__Problem description__
Your answer should be a single number: how many lines of the material below contain "Gmail".

__Exercise inputs__

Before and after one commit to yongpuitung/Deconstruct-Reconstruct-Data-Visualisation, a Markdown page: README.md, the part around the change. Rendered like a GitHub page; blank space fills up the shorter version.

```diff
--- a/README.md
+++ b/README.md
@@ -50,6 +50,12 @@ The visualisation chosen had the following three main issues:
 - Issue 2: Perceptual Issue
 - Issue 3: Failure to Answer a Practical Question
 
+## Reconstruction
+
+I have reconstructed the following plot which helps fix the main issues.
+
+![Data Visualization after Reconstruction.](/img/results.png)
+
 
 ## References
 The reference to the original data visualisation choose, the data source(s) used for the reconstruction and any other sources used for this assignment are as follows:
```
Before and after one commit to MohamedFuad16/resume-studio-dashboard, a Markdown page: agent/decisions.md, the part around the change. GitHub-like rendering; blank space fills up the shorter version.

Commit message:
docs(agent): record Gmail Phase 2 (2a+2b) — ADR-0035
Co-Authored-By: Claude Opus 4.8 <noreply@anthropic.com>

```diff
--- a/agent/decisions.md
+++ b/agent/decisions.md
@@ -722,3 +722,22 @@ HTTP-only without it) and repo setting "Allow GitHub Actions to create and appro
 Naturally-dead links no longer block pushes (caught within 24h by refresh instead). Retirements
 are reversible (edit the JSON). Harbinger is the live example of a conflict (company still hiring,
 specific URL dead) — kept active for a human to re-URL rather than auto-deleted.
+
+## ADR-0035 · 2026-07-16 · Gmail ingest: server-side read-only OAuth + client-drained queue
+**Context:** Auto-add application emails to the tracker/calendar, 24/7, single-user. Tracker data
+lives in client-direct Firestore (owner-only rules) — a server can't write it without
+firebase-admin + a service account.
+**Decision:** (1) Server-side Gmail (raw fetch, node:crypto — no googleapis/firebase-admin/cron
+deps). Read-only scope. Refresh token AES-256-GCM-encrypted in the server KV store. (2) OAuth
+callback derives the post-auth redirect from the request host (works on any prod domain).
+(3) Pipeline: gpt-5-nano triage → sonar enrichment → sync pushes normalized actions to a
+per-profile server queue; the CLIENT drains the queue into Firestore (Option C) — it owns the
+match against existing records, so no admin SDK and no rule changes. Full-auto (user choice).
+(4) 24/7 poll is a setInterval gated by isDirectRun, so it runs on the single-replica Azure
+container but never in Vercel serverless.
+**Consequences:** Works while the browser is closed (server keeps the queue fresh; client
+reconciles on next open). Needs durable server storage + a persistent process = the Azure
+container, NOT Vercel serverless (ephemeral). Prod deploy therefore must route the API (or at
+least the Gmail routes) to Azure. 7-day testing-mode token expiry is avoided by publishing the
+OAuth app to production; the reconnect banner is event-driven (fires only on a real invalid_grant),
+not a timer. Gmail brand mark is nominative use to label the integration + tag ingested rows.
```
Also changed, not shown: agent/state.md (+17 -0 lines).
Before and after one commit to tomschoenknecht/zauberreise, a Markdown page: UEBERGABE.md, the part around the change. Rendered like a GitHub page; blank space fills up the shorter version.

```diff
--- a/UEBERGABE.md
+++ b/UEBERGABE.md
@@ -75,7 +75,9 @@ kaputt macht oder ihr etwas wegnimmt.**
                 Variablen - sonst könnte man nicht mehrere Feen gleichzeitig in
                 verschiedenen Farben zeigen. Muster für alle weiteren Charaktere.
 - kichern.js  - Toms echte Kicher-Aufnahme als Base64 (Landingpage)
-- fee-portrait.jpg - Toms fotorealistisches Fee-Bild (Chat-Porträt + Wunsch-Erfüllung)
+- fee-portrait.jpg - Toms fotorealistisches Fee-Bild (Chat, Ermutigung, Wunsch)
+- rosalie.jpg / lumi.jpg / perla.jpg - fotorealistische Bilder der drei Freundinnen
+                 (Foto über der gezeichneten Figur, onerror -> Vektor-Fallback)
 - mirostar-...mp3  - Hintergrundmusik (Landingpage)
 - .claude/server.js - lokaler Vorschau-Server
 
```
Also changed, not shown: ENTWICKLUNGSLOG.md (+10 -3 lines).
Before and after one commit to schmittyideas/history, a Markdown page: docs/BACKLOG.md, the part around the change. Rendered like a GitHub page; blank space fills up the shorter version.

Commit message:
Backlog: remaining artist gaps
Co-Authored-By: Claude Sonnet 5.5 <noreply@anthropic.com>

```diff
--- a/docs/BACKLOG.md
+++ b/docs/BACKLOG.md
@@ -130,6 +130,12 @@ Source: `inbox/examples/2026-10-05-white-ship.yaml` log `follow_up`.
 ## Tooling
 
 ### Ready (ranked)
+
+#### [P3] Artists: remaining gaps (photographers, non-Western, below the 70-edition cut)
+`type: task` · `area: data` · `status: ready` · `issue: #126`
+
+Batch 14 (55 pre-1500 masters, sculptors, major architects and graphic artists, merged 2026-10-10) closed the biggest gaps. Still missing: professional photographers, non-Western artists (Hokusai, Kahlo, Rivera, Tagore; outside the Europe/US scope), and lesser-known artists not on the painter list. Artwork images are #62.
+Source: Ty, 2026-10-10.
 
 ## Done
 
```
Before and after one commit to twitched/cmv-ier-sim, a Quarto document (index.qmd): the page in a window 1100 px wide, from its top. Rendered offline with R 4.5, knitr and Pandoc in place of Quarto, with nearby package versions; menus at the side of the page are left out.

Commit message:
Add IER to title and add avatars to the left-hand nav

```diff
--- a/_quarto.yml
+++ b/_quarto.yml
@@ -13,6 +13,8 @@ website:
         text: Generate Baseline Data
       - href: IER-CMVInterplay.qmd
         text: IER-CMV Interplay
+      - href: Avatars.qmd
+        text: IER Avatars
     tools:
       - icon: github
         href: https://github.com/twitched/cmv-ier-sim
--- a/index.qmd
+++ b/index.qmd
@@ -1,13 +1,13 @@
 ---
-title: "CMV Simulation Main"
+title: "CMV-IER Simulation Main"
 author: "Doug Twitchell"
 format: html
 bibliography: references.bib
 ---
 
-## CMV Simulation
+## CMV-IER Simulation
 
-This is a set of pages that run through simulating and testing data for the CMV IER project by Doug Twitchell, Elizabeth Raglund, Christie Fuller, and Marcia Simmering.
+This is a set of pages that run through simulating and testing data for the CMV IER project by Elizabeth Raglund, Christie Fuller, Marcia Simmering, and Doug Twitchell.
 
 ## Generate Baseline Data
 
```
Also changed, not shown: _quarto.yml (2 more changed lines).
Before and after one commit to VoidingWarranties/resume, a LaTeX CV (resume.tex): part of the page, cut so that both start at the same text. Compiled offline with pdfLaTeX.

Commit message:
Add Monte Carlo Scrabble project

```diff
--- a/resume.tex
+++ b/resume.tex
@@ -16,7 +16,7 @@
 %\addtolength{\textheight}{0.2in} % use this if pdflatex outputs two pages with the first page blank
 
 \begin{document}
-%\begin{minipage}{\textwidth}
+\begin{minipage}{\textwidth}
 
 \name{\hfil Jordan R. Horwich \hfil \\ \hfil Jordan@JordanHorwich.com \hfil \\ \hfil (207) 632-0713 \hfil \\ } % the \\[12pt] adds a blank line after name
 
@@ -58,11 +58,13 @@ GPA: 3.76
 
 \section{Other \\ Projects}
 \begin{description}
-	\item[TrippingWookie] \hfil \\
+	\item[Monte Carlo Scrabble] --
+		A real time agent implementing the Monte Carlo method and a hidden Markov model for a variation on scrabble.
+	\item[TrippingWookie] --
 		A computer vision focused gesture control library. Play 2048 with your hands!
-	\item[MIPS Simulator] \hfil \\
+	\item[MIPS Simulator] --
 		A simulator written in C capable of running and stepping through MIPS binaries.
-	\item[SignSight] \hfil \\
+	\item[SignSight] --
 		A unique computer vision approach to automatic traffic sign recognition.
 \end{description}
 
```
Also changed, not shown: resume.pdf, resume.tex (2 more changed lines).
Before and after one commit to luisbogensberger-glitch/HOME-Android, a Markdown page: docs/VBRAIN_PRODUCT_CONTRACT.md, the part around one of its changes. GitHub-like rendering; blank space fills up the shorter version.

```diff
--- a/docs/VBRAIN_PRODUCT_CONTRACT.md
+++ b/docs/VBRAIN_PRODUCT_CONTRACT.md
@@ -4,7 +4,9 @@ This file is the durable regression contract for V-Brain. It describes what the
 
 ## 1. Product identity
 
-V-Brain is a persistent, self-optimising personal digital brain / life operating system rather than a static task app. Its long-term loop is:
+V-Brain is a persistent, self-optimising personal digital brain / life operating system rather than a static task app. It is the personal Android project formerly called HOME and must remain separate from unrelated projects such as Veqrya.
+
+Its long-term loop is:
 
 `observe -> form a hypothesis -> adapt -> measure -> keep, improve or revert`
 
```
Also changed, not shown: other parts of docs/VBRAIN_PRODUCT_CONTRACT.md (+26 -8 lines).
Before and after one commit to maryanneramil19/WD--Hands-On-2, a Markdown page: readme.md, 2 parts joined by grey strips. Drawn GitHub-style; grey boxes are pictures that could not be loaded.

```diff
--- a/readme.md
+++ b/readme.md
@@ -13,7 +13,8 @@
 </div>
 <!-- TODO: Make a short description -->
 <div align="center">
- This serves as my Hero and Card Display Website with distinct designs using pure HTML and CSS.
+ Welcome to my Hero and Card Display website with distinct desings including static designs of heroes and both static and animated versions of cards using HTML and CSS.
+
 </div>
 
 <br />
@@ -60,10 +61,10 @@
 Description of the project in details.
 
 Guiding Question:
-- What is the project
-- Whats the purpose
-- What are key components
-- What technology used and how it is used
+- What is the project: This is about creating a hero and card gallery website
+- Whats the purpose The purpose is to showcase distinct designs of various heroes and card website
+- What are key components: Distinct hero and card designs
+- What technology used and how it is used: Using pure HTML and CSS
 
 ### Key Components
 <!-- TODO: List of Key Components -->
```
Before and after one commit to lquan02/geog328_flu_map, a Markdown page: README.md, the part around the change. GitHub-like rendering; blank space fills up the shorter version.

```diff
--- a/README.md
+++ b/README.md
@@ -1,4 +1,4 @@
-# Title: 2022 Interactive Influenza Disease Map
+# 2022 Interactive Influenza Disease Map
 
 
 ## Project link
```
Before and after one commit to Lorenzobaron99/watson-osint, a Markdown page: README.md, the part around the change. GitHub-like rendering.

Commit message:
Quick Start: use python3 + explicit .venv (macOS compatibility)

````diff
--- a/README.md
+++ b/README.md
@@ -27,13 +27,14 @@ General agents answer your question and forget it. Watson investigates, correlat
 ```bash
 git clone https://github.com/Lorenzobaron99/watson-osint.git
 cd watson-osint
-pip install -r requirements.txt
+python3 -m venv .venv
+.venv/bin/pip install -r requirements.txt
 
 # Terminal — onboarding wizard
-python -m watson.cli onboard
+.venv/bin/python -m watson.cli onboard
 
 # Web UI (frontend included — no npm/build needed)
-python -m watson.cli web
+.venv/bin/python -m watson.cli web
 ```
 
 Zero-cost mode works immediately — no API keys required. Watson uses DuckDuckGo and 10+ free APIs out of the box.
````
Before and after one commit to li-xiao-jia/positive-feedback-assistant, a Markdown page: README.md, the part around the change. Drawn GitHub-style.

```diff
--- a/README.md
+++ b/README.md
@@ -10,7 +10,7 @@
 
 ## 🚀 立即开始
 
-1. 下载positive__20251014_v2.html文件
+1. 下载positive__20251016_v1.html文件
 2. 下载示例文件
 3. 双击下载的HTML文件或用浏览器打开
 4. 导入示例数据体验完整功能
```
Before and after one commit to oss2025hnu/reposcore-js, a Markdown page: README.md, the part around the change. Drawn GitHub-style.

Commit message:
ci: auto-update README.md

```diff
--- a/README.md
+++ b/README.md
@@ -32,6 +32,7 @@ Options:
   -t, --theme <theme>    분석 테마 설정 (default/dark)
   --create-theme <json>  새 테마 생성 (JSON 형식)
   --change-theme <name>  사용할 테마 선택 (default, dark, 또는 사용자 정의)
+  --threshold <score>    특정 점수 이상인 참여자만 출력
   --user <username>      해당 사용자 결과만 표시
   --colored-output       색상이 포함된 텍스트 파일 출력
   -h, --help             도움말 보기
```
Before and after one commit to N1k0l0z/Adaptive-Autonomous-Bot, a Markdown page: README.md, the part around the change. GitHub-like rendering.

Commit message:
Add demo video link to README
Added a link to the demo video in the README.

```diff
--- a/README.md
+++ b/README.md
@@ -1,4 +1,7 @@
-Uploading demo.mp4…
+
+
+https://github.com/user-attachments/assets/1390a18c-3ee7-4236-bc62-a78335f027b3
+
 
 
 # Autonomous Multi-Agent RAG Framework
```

__Exercise result__
5